RECORDS FOR PROCESSING.
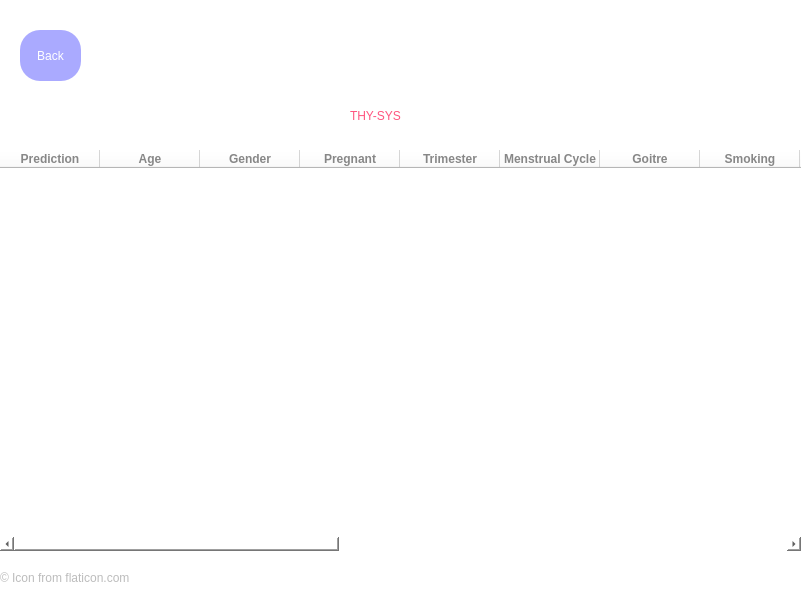
Above: thysys_results.ui from EuphoriaForever/thysys before the change. Below: the same form after it.
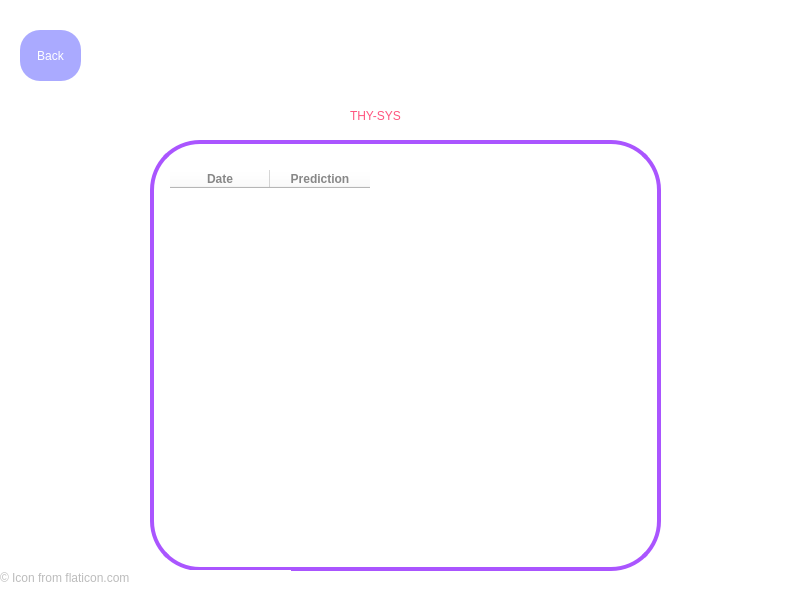
That is the form after the change. Icons and pictures are not drawn.

Commit message: refining result list UI

```diff
--- a/thysys_results.ui
+++ b/thysys_results.ui
@@ -71,137 +71,6 @@
     <bool>true</bool>
    </property>
   </widget>
-  <widget class="QTableWidget" name="tableWidget">
-   <property name="geometry">
-    <rect>
-     <x>0</x>
-     <y>150</y>
-     <width>801</width>
-     <height>401</height>
-    </rect>
-   </property>
-   <property name="font">
-    <font>
-     <family>arial</family>
-     <pointsize>12</pointsize>
-     <weight>75</weight>
-     <italic>false</italic>
-     <bold>true</bold>
-    </font>
-   </property>
-   <property name="styleSheet">
-    <string notr="true">color: rgb(135, 135, 135);
-font-family: arial;
-font-weight: bold;</string>
-   </property>
-   <property name="frameShape">
-    <enum>QFrame::NoFrame</enum>
-   </property>
-   <property name="frameShadow">
-    <enum>QFrame::Raised</enum>
-   </property>
-   <property name="editTriggers">
-    <set>QAbstractItemView::NoEditTriggers</set>
-   </property>
-   <property name="gridStyle">
-    <enum>Qt::DotLine</enum>
-   </property>
-   <column>
-    <property name="text">
-     <string>Prediction</string>
-    </property>
-   </column>
-   <column>
-    <property name="text">
-     <string>Age</string>
-    </property>
-   </column>
-   <column>
-    <property name="text">
-     <string>Gender</string>
-    </property>
-   </column>
-   <column>
-    <property name="text">
-     <string>Pregnant</string>
-    </property>
-   </column>
-   <column>
-    <property name="text">
-     <string>Trimester</string>
-    </property>
-   </column>
-   <column>
-    <property name="text">
-     <string>Menstrual Cycle</string>
-    </property>
-   </column>
-   <column>
-    <property name="text">
-     <string>Goitre</string>
-    </property>
-   </column>
-   <column>
-    <property name="text">
-     <string>Smoking</string>
-    </property>
-   </column>
-   <column>
-    <property name="text">
-     <string>Family History</string>
-    </property>
-   </column>
-   <column>
-    <property name="text">
-     <string>Constipation</string>
-    </property>
-   </column>
-   <column>
-    <property name="text">
-     <string>Diarrhea</string>
-    </property>
-   </column>
-   <column>
-    <property name="text">
-     <string>Amount of Sleep</string>
-    </property>
-   </column>
-   <column>
-    <property name="text">
-     <string>Nervousness</string>
-    </property>
-   </column>
-   <column>
-    <property name="text">
-     <string>Tiredness</string>
-    </property>
-   </column>
-   <column>
-    <property name="text">
-     <string>Hairloss</string>
-    </property>
-   </column>
-   <column>
-    <property name="text">
-     <string>Weight</string>
-    </property>
-   </column>
-   <column>
-    <property name="text">
-     <string>Skin</string>
-    </property>
-   </column>
-   <column>
-    <property name="text">
-     <string>Heart Rate</string>
-    </property>
-   </column>
-   <column>
-    <property name="text">
-     <string>Temperature</string>
-    </property>
-   </column>
-  </widget>
   <widget class="QLabel" name="label_3">
    <property name="geometry">
     <rect>
@@ -218,6 +87,99 @@
     <string>© Icon from flaticon.com</string>
    </property>
   </widget>
+  <widget class="QWidget" name="widget" native="true">
+   <property name="geometry">
+    <rect>
+     <x>150</x>
+     <y>140</y>
+     <width>511</width>
+     <height>431</height>
+    </rect>
+   </property>
+   <property name="styleSheet">
+    <string notr="true">border: 4px solid rgb(170, 85, 255);
+border-radius: 50px;</string>
+   </property>
+   <widget class="QLabel" name="error">
+    <property name="geometry">
+     <rect>
+      <x>100</x>
+      <y>205</y>
+      <width>241</width>
+      <height>31</height>
+     </rect>
+    </property>
+    <property name="styleSheet">
+     <string notr="true">border: rgb(0, 0, 0);
+color: rgb(255, 0, 0);
+text-align:center;</string>
+    </property>
+    <property name="text">
+     <string/>
+    </property>
+   </widget>
+   <widget class="QTableWidget" name="tableWidget">
+    <property name="geometry">
+     <rect>
+      <x>20</x>
+      <y>30</y>
+      <width>481</width>
+      <height>371</height>
+     </rect>
+    </property>
+    <property name="font">
+     <font>
+      <family>arial</family>
+      <pointsize>12</pointsize>
+      <weight>75</weight>
+      <italic>false</italic>
+      <bold>true</bold>
+     </font>
+    </property>
+    <property name="styleSheet">
+     <string notr="true">color: rgb(135, 135, 135);
+font-family: arial;
+font-weight: bold;
+border:white;</string>
+    </property>
+    <property name="frameShape">
+     <enum>QFrame::NoFrame</enum>
+    </property>
+    <property name="frameShadow">
+     <enum>QFrame::Raised</enum>
+    </property>
+    <property name="sizeAdjustPolicy">
+     <enum>QAbstractScrollArea::AdjustToContents</enum>
+    </property>
+    <property name="editTriggers">
+     <set>QAbstractItemView::NoEditTriggers</set>
+    </property>
+    <property name="gridStyle">
+     <enum>Qt::DotLine</enum>
+    </property>
+    <attribute name="horizontalHeaderCascadingSectionResizes">
+     <bool>false</bool>
+    </attribute>
+    <attribute name="horizontalHeaderMinimumSectionSize">
+     <number>51</number>
+    </attribute>
+    <column>
+     <property name="text">
+      <string>Date</string>
+     </property>
+    </column>
+    <column>
+     <property name="text">
+      <string>Prediction</string>
+     </property>
+    </column>
+   </widget>
+  </widget>
+  <zorder>widget</zorder>
+  <zorder>Back</zorder>
+  <zorder>thysysName</zorder>
+  <zorder>icon</zorder>
+  <zorder>label_3</zorder>
  </widget>
  <resources/>
  <connections/>
```
The commit also changes 4 other files.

TRY IT.
Please print every record exactly, leaving out the pictures.

WRITTEN REPLY.
Above: thysys_results.ui from EuphoriaForever/thysys before the change. Below: the same form after it.
That is the form after the change. Icons and pictures are not drawn.

Commit message: refining result list UI

```diff
--- a/thysys_results.ui
+++ b/thysys_results.ui
@@ -71,137 +71,6 @@
     <bool>true</bool>
    </property>
   </widget>
-  <widget class="QTableWidget" name="tableWidget">
-   <property name="geometry">
-    <rect>
-     <x>0</x>
-     <y>150</y>
-     <width>801</width>
-     <height>401</height>
-    </rect>
-   </property>
-   <property name="font">
-    <font>
-     <family>arial</family>
-     <pointsize>12</pointsize>
-     <weight>75</weight>
-     <italic>false</italic>
-     <bold>true</bold>
-    </font>
-   </property>
-   <property name="styleSheet">
-    <string notr="true">color: rgb(135, 135, 135);
-font-family: arial;
-font-weight: bold;</string>
-   </property>
-   <property name="frameShape">
-    <enum>QFrame::NoFrame</enum>
-   </property>
-   <property name="frameShadow">
-    <enum>QFrame::Raised</enum>
-   </property>
-   <property name="editTriggers">
-    <set>QAbstractItemView::NoEditTriggers</set>
-   </property>
-   <property name="gridStyle">
-    <enum>Qt::DotLine</enum>
-   </property>
-   <column>
-    <property name="text">
-     <string>Prediction</string>
-    </property>
-   </column>
-   <column>
-    <property name="text">
-     <string>Age</string>
-    </property>
-   </column>
-   <column>
-    <property name="text">
-     <string>Gender</string>
-    </property>
-   </column>
-   <column>
-    <property name="text">
-     <string>Pregnant</string>
-    </property>
-   </column>
-   <column>
-    <property name="text">
-     <string>Trimester</string>
-    </property>
-   </column>
-   <column>
-    <property name="text">
-     <string>Menstrual Cycle</string>
-    </property>
-   </column>
-   <column>
-    <property name="text">
-     <string>Goitre</string>
-    </property>
-   </column>
-   <column>
-    <property name="text">
-     <string>Smoking</string>
-    </property>
-   </column>
-   <column>
-    <property name="text">
-     <string>Family History</string>
-    </property>
-   </column>
-   <column>
-    <property name="text">
-     <string>Constipation</string>
-    </property>
-   </column>
-   <column>
-    <property name="text">
-     <string>Diarrhea</string>
-    </property>
-   </column>
-   <column>
-    <property name="text">
-     <string>Amount of Sleep</string>
-    </property>
-   </column>
-   <column>
-    <property name="text">
-     <string>Nervousness</string>
-    </property>
-   </column>
-   <column>
-    <property name="text">
-     <string>Tiredness</string>
-    </property>
-   </column>
-   <column>
-    <property name="text">
-     <string>Hairloss</string>
-    </property>
-   </column>
-   <column>
-    <property name="text">
-     <string>Weight</string>
-    </property>
-   </column>
-   <column>
-    <property name="text">
-     <string>Skin</string>
-    </property>
-   </column>
-   <column>
-    <property name="text">
-     <string>Heart Rate</string>
-    </property>
-   </column>
-   <column>
-    <property name="text">
-     <string>Temperature</string>
-    </property>
-   </column>
-  </widget>
   <widget class="QLabel" name="label_3">
    <property name="geometry">
     <rect>
@@ -218,6 +87,99 @@
     <string>© Icon from flaticon.com</string>
    </property>
   </widget>
+  <widget class="QWidget" name="widget" native="true">
+   <property name="geometry">
+    <rect>
+     <x>150</x>
+     <y>140</y>
+     <width>511</width>
+     <height>431</height>
+    </rect>
+   </property>
+   <property name="styleSheet">
+    <string notr="true">border: 4px solid rgb(170, 85, 255);
+border-radius: 50px;</string>
+   </property>
+   <widget class="QLabel" name="error">
+    <property name="geometry">
+     <rect>
+      <x>100</x>
+      <y>205</y>
+      <width>241</width>
+      <height>31</height>
+     </rect>
+    </property>
+    <property name="styleSheet">
+     <string notr="true">border: rgb(0, 0, 0);
+color: rgb(255, 0, 0);
+text-align:center;</string>
+    </property>
+    <property name="text">
+     <string/>
+    </property>
+   </widget>
+   <widget class="QTableWidget" name="tableWidget">
+    <property name="geometry">
+     <rect>
+      <x>20</x>
+      <y>30</y>
+      <width>481</width>
+      <height>371</height>
+     </rect>
+    </property>
+    <property name="font">
+     <font>
+      <family>arial</family>
+      <pointsize>12</pointsize>
+      <weight>75</weight>
+      <italic>false</italic>
+      <bold>true</bold>
+     </font>
+    </property>
+    <property name="styleSheet">
+     <string notr="true">color: rgb(135, 135, 135);
+font-family: arial;
+font-weight: bold;
+border:white;</string>
+    </property>
+    <property name="frameShape">
+     <enum>QFrame::NoFrame</enum>
+    </property>
+    <property name="frameShadow">
+     <enum>QFrame::Raised</enum>
+    </property>
+    <property name="sizeAdjustPolicy">
+     <enum>QAbstractScrollArea::AdjustToContents</enum>
+    </property>
+    <property name="editTriggers">
+     <set>QAbstractItemView::NoEditTriggers</set>
+    </property>
+    <property name="gridStyle">
+     <enum>Qt::DotLine</enum>
+    </property>
+    <attribute name="horizontalHeaderCascadingSectionResizes">
+     <bool>false</bool>
+    </attribute>
+    <attribute name="horizontalHeaderMinimumSectionSize">
+     <number>51</number>
+    </attribute>
+    <column>
+     <property name="text">
+      <string>Date</string>
+     </property>
+    </column>
+    <column>
+     <property name="text">
+      <string>Prediction</string>
+     </property>
+    </column>
+   </widget>
+  </widget>
+  <zorder>widget</zorder>
+  <zorder>Back</zorder>
+  <zorder>thysysName</zorder>
+  <zorder>icon</zorder>
+  <zorder>label_3</zorder>
  </widget>
  <resources/>
  <connections/>
```
The commit also changes 4 other files.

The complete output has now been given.